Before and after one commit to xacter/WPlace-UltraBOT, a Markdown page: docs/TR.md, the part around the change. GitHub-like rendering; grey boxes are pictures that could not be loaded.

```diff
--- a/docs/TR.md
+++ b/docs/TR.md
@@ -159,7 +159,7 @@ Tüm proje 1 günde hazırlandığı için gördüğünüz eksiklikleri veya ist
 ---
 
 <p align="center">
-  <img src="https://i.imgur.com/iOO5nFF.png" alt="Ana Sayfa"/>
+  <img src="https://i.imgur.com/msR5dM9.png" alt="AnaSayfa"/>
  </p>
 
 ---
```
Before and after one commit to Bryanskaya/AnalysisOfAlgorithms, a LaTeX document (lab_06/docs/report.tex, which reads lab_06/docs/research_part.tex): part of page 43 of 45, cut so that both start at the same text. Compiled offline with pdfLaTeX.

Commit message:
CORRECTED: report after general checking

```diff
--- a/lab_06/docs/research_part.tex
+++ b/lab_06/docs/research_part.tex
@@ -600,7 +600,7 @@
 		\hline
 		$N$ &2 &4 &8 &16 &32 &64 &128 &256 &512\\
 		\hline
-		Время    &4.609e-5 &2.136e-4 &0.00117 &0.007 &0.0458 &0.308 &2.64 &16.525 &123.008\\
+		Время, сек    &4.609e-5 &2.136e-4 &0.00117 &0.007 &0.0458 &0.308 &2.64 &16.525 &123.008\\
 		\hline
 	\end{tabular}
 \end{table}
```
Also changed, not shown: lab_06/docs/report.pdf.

* * * * *

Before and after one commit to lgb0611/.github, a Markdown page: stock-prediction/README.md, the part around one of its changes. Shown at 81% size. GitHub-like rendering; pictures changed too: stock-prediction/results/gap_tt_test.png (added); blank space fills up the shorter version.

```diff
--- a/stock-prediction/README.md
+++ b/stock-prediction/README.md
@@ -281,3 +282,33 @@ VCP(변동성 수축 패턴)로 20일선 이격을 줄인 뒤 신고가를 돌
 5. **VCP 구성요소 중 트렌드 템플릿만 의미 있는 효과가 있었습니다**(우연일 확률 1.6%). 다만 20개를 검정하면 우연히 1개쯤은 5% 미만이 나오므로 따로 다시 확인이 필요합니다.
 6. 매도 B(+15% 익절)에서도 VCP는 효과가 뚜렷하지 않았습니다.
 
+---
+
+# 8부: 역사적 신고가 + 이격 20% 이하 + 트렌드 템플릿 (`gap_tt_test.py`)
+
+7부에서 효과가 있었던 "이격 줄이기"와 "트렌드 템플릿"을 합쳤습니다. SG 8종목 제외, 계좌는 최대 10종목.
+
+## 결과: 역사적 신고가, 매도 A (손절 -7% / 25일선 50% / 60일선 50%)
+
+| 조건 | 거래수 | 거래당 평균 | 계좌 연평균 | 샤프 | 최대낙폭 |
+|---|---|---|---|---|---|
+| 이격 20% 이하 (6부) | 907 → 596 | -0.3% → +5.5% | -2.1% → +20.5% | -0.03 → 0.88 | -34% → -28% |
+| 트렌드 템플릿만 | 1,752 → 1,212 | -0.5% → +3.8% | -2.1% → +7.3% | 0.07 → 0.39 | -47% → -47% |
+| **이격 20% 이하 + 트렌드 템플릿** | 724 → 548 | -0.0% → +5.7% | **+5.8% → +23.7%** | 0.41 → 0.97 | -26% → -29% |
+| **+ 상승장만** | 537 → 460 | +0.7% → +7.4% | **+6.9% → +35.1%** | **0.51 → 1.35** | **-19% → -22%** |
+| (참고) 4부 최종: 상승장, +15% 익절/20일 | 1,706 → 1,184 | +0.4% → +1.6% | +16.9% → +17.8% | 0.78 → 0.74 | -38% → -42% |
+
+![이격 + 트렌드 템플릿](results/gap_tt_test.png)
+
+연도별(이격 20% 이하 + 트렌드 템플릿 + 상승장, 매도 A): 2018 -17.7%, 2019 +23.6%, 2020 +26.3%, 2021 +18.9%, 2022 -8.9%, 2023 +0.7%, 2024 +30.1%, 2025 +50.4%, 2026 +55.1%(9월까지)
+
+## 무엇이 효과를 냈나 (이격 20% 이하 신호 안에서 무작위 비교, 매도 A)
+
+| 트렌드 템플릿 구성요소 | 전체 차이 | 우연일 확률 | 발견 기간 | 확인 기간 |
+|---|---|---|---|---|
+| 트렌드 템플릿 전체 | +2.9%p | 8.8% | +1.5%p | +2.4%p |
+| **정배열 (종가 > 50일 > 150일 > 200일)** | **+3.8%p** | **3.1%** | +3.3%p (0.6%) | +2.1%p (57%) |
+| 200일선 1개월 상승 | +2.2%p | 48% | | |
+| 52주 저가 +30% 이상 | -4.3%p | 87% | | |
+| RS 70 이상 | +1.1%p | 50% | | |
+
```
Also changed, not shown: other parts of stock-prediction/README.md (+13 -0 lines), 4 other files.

* * * * *

> [Required work] Only the lines that contain the word "https" should be copied from the material.

> [Response to the task]
-  <img src="https://i.imgur.com/iOO5nFF.png" alt="Ana Sayfa"/>
+  <img src="https://i.imgur.com/msR5dM9.png" alt="AnaSayfa"/>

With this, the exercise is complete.